== Material provided ==
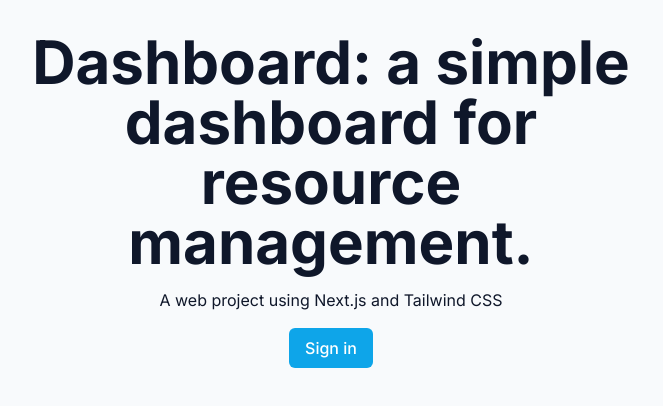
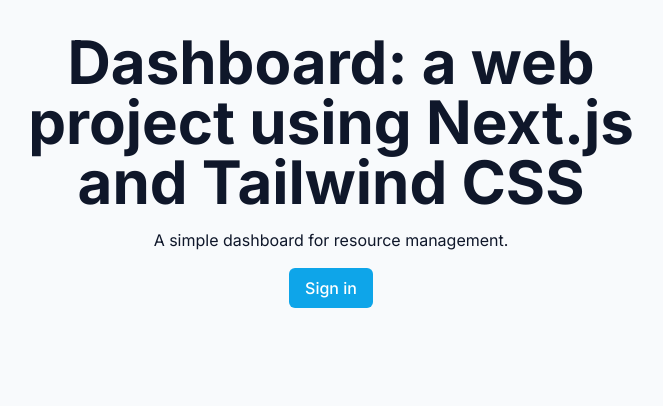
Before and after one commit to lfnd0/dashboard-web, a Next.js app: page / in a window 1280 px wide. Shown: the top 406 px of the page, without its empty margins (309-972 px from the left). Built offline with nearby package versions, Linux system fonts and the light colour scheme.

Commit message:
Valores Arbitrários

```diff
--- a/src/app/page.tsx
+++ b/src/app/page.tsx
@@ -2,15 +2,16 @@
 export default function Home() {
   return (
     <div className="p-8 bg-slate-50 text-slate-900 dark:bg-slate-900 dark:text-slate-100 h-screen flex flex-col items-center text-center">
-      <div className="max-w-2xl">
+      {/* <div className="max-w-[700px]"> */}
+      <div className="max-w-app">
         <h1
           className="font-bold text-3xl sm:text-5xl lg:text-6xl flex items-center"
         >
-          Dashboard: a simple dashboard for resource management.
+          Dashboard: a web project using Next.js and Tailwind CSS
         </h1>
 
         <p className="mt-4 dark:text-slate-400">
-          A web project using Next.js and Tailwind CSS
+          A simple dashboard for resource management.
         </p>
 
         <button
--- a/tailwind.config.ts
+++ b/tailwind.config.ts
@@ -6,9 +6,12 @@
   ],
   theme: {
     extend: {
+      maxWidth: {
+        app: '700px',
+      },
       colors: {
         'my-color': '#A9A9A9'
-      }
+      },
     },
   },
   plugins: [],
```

---

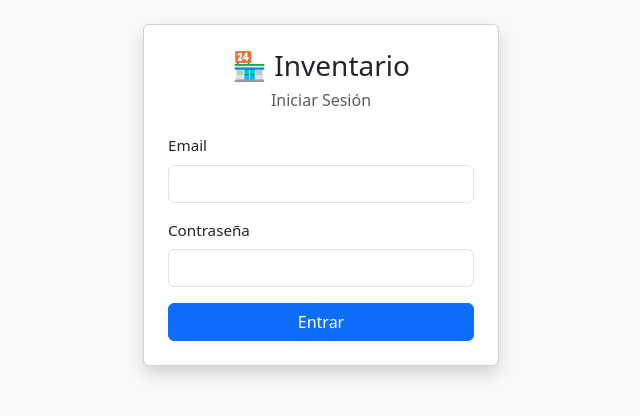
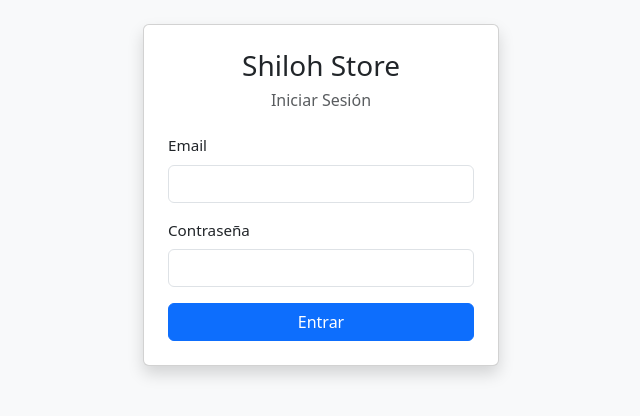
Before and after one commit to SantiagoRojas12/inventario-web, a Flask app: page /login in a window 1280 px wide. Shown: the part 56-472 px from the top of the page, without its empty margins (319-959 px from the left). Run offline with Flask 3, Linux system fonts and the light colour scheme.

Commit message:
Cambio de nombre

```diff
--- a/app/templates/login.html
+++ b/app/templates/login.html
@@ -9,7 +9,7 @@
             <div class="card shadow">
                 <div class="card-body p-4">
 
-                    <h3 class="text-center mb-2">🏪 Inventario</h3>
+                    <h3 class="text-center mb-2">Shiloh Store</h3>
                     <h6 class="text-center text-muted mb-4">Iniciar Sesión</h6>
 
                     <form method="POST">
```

== Work required ==
Each line of the data that has the string "className" should be returned.

== Written solution ==
     <div className="p-8 bg-slate-50 text-slate-900 dark:bg-slate-900 dark:text-slate-100 h-screen flex flex-col items-center text-center">
-      <div className="max-w-2xl">
+      {/* <div className="max-w-[700px]"> */}
+      <div className="max-w-app">
           className="font-bold text-3xl sm:text-5xl lg:text-6xl flex items-center"
         <p className="mt-4 dark:text-slate-400">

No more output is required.